SUPPLIED MATERIAL =
──────────────────────────────

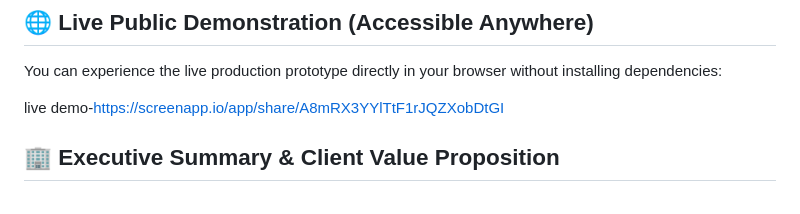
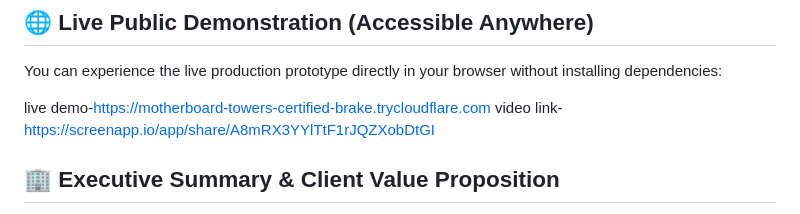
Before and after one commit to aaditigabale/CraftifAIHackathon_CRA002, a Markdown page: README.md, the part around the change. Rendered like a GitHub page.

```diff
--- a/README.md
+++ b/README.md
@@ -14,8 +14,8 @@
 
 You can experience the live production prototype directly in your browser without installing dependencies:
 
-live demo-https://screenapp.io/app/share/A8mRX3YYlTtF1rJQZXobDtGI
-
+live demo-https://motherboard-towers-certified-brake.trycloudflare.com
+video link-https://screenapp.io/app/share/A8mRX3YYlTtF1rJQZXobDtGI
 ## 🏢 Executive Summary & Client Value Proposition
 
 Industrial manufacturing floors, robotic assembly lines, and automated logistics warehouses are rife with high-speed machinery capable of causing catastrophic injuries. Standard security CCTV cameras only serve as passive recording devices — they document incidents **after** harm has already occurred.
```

──────────────────────────────

WORK ITEM = A line qualifies when it holds the word "after"; report all qualifying lines from the records above.

SOLUTION TO THIS EXERCISE =
Before and after one commit to aaditigabale/CraftifAIHackathon_CRA002, a Markdown page: README.md, the part around the change. Rendered like a GitHub page.
 Industrial manufacturing floors, robotic assembly lines, and automated logistics warehouses are rife with high-speed machinery capable of causing catastrophic injuries. Standard security CCTV cameras only serve as passive recording devices — they document incidents **after** harm has already occurred.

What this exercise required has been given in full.